The Wild still lingered in him and the wolf in him merely slept. (Jack London)
In the summer of 1897, Jack London, author of books such as Call of the Wild and White Fang set sail to join the Klondike Gold Rush. He would develop scurvy and lose his front teeth in the harsh conditions, but the experience would also inspire him to write the first of his successful fiction. (Goodreads Quote of the Day for July 25, 2015)
Seeing Jack London highlighted on Goodreads a couple of days ago had me remembering our trip in 2010 to Jack London State Historic Park in Northern California. This park encompasses what London called, Beauty Ranch, and contains the cottage in which the author wrote.
Jack London had a strong work ethic and writing philosophy. He saw his craft as a profitable chore. The products of his lively imagination were a means to an end.
“I write for no other purpose than to add to the beauty that now belongs to me. I write a book for no other reason than to add three or four hundred acres to my magnificent estate.”
I found this quote disconcerting. It seemed such a calculated attitude to take towards the craft of writing. I couldn’t square London’s somewhat utilitarian attitude with my own memories of how his work had moved me. Call of the Wild broke my heart and not just as a youngster. I had the same tear-filled-eyes experience when reading it to students years later.
Once again, I am reminded of Paul Ricoeur’s thoughts on interpretation as the realm of the reader. Whatever impetus brought Jack London to the act of writing matters not when it comes to how his work made me feel.

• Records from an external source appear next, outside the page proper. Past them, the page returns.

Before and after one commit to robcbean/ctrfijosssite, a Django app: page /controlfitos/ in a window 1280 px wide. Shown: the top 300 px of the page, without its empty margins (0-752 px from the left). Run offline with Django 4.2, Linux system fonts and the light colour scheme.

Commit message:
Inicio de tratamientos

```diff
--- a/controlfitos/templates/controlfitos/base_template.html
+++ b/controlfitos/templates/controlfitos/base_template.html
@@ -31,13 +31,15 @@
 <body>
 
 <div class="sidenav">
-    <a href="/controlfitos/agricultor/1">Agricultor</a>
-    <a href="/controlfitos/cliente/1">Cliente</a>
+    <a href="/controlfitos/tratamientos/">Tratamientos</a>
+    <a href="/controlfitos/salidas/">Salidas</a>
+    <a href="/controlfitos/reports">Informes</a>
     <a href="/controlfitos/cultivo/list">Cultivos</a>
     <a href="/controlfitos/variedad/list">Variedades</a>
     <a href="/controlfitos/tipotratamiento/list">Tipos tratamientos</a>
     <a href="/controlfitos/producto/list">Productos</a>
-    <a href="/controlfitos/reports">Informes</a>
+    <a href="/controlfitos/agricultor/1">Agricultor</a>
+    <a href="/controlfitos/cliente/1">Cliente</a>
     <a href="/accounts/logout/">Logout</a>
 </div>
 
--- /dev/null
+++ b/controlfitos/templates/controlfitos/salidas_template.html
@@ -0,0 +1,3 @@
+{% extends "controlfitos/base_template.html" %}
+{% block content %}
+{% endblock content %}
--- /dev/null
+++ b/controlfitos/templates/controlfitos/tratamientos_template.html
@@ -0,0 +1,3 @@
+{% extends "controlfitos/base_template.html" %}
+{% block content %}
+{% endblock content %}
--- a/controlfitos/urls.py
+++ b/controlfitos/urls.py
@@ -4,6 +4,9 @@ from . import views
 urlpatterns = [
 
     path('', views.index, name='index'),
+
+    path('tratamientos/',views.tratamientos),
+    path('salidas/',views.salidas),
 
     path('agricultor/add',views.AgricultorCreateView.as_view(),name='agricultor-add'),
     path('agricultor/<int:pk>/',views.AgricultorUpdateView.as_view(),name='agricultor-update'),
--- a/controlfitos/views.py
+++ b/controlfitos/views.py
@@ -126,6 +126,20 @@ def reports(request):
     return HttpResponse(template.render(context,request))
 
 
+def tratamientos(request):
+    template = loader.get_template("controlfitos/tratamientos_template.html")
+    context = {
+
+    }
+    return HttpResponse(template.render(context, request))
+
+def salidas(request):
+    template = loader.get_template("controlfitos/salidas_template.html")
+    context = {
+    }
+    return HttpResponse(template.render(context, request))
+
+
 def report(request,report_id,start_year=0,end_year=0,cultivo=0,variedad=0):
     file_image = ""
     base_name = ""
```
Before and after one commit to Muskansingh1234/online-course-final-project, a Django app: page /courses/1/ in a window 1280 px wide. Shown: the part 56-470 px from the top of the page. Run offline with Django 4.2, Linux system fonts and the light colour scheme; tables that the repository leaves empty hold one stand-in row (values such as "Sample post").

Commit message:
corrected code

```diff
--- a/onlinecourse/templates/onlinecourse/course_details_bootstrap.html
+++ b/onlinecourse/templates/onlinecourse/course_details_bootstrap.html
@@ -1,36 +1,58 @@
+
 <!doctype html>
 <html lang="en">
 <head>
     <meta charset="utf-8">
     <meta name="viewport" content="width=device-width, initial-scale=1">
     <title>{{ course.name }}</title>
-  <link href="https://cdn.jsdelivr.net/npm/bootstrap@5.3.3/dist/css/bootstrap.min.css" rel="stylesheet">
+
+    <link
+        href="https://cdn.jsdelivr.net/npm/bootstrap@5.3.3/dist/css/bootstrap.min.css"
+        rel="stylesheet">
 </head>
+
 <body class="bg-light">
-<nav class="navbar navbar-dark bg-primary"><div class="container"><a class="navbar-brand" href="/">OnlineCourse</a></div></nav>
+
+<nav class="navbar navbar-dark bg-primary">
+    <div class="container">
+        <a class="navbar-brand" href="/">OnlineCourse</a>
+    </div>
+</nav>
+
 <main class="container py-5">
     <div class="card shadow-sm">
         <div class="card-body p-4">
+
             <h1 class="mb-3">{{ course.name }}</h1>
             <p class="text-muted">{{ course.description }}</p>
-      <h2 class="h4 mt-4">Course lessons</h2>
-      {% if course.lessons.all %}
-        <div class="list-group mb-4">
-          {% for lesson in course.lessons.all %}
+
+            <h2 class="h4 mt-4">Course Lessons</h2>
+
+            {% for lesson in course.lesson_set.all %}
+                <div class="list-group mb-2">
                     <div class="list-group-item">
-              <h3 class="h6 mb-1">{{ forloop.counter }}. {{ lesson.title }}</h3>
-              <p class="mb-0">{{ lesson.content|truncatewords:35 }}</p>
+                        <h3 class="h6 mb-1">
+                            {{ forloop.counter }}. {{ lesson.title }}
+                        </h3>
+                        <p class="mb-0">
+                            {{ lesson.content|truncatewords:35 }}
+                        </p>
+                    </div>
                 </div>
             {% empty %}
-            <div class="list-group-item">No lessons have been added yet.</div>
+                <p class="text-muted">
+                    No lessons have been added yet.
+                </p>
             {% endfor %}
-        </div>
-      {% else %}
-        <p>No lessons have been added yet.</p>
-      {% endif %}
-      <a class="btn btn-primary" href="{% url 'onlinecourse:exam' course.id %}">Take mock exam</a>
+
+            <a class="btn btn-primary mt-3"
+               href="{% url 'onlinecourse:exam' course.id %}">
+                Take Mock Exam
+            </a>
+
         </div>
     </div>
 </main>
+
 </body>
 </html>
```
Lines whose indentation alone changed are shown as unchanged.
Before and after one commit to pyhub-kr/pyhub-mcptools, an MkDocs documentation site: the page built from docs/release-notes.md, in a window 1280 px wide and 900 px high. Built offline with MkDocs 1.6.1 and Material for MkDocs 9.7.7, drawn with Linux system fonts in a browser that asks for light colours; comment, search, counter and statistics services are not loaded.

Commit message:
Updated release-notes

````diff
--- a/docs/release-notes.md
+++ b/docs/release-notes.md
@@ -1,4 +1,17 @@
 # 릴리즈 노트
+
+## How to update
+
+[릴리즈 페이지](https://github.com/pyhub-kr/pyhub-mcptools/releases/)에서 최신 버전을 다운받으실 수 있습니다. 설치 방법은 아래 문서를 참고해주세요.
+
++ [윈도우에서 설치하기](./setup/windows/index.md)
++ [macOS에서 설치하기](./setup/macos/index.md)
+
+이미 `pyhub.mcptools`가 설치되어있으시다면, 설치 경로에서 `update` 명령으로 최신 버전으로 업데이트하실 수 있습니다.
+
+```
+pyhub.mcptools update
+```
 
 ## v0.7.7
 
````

Andy Warhol said this well.
“Don’t think about making art, just get it done. Let everyone else decide whether it’s good or bad, whether they love it or hate it. While they are deciding, make even more art.”
When we were getting ready to move to Vanuatu, I found Jack London’s “Tales of the South Pacific.” He’s well known for his stories of Alaska, so it was fun to read his tales from a warmer clime. He would have sailed around the world on the Snark, but his health problems caused him to turn around.
That was one of the saddest things I found when touring through his beautiful writing cottage and the large museum house on the Beauty Ranch – he died so young.
I write for no other purpose than to open possibilities for living without transferring fossil carbon to the air we breathe. I would write every day @5AM for no other reason than to keep the climate we’re changing from killing so many species. I’ve not yet found a storyline that will introduce young adults to exciting venues that may challenge them to undertake ways of living that diminish impacts on the environment we share with species that support us.
Now that is dedication to a cause and I look forward to the time you come up with an idea that will inspire young people on this issue.
The Warhol quote really resonates with me, Fran. Ah…Call of the Wild…definitely a tearjerker for me too.
I like the fact that Warhol says don’t think about it – do it! Sometimes we just need to get over ourselves and get down to it. People will think what they will think.
I love that quote. I remember reading Cry of the Wolf as a kid and never forgot it. Thanks for sharing.
Thanks for stopping by and I’m so glad the quote resonated.
That must have been a fascinating visit.
Yes, it was! On that same trip we went to Salinas and did a tour of the John Steinbeck Center – a must see, as well. I couldn’t help contrasting Steinbeck’s writer’s philosophy with London’s. Two such talented men who approached their work from very different angles.
How lucky to have access to such literary riches.
Nothing better than a Jack London tale about “the white silence” on those frigid winter days that will be here before we realize it. Love his work!
Yes, indeed. But I would recommend London’s chilly tales for the sweltering days of summer, too. What better way to cool off?
I’m unfamiliar with London, but he was clearly a great writer and honest with it. I bet he didn’t give writing tips.
London would probably say – get in the chair and get it done. It’s a job. Sometimes you have to admire the pragmatics among us.
You presented a beautiful man who will have his public take him a as he is.
Thank you. There is something to be said for simply letting the work speak for itself and getting on with life.
I was interested to learn more about Jack London as he was a friend of the Scottish artist George Leslie Hunter who at the end of the 19th/beginning of the 20th century earned a precarious living in the city as an independent book and newspaper illustrator. He was to have a major exhibition in 1906 when the earthquake struck and all his works were destroyed, after which he returned to Scotland. But from what I can gather, he and London seem to have been close friends.
I am often amazed at the way the artistic worlds overlap – actors hanging out with writers, artists developing relationships with actors and authors. Unbelievably bad fortune to have all your work destroyed in an earthquake right before a major exhibition. There is a clear message in that – all we do is transitory. I cringe as I type those words.